▶ ACTIVITY:
Find the word "reserver" in the material below and gather every line that contains it.

▶ RECORDS SUPPLIED:

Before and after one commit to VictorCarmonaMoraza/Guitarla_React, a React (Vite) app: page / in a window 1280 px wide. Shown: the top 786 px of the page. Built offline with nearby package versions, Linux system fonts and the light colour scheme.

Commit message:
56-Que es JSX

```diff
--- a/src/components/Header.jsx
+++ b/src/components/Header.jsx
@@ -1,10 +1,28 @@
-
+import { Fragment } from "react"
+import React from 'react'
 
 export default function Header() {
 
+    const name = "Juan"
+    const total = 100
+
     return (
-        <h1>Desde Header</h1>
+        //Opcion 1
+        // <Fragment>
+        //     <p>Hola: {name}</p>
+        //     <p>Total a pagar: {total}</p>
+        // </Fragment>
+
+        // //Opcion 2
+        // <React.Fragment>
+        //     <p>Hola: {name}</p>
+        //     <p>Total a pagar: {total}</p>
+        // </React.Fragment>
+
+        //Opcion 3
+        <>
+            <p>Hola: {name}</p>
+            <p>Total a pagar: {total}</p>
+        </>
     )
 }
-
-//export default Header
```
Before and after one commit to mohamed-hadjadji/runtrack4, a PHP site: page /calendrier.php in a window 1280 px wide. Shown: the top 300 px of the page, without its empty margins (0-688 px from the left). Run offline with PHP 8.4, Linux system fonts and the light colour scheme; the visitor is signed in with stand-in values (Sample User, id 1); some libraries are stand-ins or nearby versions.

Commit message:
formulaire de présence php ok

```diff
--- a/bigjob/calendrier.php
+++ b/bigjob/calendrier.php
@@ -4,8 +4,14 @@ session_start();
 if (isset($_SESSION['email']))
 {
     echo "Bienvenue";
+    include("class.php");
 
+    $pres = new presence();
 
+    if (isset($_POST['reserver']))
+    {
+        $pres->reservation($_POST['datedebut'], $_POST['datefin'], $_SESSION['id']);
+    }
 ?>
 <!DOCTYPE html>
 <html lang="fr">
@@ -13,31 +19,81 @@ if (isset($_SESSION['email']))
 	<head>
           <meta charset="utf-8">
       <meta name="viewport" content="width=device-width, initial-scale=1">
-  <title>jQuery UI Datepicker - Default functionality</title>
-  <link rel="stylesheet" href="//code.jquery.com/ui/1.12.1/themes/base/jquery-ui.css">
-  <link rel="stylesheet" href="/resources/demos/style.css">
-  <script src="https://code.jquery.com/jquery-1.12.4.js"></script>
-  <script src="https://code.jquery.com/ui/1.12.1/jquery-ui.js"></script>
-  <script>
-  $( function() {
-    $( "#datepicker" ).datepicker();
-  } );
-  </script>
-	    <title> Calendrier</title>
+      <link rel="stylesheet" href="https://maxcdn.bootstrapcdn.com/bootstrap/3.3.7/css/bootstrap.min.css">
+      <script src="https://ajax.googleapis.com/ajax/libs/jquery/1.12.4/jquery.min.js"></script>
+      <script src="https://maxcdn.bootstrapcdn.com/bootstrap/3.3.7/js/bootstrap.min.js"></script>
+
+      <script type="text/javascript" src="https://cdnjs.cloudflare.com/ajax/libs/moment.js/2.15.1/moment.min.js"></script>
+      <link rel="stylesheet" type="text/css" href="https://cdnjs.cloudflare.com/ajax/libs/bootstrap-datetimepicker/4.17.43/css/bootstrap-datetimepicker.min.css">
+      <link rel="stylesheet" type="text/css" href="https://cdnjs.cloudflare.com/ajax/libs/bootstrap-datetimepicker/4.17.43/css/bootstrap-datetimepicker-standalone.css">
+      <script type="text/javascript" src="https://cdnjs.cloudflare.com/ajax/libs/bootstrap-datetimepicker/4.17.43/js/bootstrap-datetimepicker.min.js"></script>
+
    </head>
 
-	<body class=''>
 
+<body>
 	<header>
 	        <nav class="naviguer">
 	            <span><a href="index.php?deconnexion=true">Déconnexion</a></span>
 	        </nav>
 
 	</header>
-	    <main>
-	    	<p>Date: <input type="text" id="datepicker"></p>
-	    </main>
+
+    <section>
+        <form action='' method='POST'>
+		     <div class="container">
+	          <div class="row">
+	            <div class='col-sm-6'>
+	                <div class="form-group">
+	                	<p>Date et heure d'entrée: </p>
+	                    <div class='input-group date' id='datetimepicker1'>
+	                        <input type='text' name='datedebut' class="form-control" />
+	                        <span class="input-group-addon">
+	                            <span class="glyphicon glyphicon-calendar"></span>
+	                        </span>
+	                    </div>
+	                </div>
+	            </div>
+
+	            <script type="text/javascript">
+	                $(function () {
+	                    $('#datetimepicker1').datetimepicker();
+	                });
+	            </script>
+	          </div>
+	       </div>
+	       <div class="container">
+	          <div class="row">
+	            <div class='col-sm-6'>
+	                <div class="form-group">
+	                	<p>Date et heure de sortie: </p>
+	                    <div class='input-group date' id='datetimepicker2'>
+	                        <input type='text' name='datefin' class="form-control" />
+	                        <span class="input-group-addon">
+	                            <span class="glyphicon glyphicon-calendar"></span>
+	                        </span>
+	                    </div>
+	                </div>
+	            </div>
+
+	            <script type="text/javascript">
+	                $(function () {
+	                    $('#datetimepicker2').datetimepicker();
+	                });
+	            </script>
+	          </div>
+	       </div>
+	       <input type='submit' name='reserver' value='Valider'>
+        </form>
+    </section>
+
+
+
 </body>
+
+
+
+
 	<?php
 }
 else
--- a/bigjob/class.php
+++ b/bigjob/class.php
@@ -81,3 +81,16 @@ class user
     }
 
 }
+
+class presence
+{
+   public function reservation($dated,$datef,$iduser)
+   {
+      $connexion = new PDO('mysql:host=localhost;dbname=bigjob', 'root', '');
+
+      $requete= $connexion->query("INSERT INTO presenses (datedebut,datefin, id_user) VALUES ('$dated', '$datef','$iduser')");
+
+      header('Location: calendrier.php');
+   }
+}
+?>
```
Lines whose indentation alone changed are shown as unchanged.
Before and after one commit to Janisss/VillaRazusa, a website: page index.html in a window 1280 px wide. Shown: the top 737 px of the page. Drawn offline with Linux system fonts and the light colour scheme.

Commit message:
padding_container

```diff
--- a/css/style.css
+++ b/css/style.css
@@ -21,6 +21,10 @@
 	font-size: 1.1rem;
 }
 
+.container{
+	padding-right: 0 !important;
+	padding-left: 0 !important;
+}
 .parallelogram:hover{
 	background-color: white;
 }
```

▶ RESPONSE:
+    if (isset($_POST['reserver']))
+	       <input type='submit' name='reserver' value='Valider'>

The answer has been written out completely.